A hefty and exceedingly rare hare has been making its home near the base of Miller Butte for much of the winter.
On several occasions National Elk Refuge staff have spotted a winter-whitened, white-tailed jackrabbit, which is among the rarest native mammals in Jackson Hole.
“It’s been hunkered near the buildings and some of our equipment,” Elk Refuge spokeswoman Lori Iverson said.
Iverson, who has spotted and photographed the white jack, theorized that it might be hanging tight near the Elk Refuge’s autoshop at the base of Miller Butte’s north face to take shelter from predators, such as coyotes that frequent the nearby flats. The area is off-limits to the general public.
White-tailed jackrabbits rarely frequent the Elk Refuge. There have only been three verified occurrences ever, the last being 56 years ago, in 1963, though there was an unconfirmed sighting scratched into Elk Refuge records in the winter of 1990-91.
“All the confirmed sightings have been in the winter,” Iverson said, “except for 1959, and that was in the summer.”
Diet analyses of coyotes and observations from settlers and biologists suggest that the species was commonplace in Jackson Hole through the first half of the 20th century.
In 20 years of traipsing around Jackson Hole as a nongame biologist for the Wyoming Game and Fish Department before retiring last fall, Susan Patla never stumbled upon a white-tailed jackrabbit, the largest of the valley’s three rabbit and hare species.
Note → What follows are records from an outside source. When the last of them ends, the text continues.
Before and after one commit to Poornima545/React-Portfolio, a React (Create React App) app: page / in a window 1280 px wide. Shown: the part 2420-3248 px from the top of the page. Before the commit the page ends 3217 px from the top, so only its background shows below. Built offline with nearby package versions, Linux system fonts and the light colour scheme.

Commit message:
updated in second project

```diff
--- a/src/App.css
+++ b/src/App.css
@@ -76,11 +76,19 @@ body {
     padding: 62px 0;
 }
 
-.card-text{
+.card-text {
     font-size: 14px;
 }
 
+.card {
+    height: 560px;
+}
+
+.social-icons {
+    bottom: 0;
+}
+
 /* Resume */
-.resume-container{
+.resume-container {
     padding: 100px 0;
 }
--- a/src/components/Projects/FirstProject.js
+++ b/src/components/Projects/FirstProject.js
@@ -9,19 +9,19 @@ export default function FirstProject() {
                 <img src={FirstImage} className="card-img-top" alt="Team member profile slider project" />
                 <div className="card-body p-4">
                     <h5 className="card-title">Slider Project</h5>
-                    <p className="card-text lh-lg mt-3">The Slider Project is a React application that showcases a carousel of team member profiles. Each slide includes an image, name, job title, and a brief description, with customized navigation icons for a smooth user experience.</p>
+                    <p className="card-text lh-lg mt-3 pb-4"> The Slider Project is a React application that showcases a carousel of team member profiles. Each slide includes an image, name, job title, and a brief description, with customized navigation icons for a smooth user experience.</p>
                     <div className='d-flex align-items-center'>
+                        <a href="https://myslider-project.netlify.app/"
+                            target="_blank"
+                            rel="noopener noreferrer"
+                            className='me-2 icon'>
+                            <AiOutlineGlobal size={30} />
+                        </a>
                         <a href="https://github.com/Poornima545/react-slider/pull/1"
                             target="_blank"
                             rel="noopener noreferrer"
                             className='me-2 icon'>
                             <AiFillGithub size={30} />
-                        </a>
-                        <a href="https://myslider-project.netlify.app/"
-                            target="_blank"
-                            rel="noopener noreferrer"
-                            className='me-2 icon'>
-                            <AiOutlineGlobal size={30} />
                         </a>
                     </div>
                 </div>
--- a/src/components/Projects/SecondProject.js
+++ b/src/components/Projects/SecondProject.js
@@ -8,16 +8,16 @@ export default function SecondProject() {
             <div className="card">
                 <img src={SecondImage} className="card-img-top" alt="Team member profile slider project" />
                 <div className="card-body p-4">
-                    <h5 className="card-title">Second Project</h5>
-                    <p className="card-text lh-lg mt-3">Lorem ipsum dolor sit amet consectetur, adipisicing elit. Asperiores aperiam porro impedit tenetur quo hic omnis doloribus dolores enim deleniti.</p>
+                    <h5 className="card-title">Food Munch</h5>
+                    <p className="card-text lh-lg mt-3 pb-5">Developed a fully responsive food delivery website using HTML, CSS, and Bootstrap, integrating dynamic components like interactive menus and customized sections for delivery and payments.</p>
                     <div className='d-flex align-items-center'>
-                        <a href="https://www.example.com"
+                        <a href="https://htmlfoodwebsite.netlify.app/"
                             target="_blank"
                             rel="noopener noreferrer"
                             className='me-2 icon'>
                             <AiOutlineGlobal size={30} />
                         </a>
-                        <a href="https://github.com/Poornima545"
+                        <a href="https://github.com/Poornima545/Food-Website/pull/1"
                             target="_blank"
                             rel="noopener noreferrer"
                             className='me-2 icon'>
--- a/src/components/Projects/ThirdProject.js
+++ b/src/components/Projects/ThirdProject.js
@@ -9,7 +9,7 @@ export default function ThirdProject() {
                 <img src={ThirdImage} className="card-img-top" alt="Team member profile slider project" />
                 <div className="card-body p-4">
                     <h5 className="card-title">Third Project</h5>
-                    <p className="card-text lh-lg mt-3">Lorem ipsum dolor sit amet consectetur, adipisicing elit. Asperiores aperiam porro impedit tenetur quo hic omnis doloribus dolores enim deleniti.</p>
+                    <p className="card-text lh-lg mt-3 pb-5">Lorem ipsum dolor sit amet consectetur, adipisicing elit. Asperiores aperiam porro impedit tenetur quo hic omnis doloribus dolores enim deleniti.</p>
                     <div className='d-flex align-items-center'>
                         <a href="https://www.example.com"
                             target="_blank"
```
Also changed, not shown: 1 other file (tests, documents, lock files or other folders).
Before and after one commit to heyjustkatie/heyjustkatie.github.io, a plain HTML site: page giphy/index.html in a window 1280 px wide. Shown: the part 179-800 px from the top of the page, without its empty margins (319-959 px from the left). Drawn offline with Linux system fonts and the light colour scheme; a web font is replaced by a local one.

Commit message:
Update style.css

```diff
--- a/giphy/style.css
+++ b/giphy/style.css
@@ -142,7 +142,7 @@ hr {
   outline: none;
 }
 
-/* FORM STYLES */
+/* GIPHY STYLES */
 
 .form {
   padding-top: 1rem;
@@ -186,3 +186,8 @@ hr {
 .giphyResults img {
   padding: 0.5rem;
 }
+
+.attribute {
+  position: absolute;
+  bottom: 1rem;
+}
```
The others are snowshoe hares, a big-footed inhabitant of conifer forests, and mountain cottontail, which like white-tailed jackrabbits predominantly dwell in sagebrush environments.
“I’ve seen them in Pinedale and Teton Valley,” Patla said, “but I didn’t see any in the direct Jackson Hole area.”
“They’re probably one of those animals that have microhabitat needs that we don’t really understand well,” she said.
A solitary species, white-tailed jackrabbits weigh in at a hefty 6 to 10 pounds, turn white in winter and can typically be found in open prairie-like environments. Their most important food source is sagebrush, according to guidebooks.
Although research relating to white-tailed jackrabbits is decidedly slim on the whole, there have been some local examinations. Former Teton Valley resident and conservation biologist Joel Berger took an interest in the animal’s decline around the turn of the century and convened a workshop about the issue. Berger published recommendations that emerged from the gathering of biologists in a 2006 technical report, “Where have all the rabbits gone?”
The paper postulates that Jackson Hole’s jackrabbits might have been a satellite population connected to more robust populations in the Gros Ventre and Green River drainages that eventually were extirpated. Severe winters, disease, predation, human persecution, habitat change, competition for food with ungulates and chance were all possible — though impossible to test after the fact — causes of the disappearance. Infrequent observations in modern times hint that natural recolonization would be “unlikely to occur,” wrote Berger, who alluded to the possibility of reintroducing the lagomorphs to Grand Teton National Park.
In a 2004 News&Guide “Guest Shot,” Berger implored wildlife managers and scientists to get a grip on why white-tailed jackrabbits seem to have gone missing.
“Should we fail to cast our net widely, lack foresight that involves thinking beyond rabbits or grouse or pronghorn as individual species, and conduct business as usual instead of treating the well being of the sage-grass ecosystem in Jackson Hole in its entirety, we can be assured of one thing,” Berger wrote. “Our future will still include a park, its land and their inhabitants. But a new generation of visitors will inherit a system that is no longer as rich, as vibrant or dynamic as the one we see today.”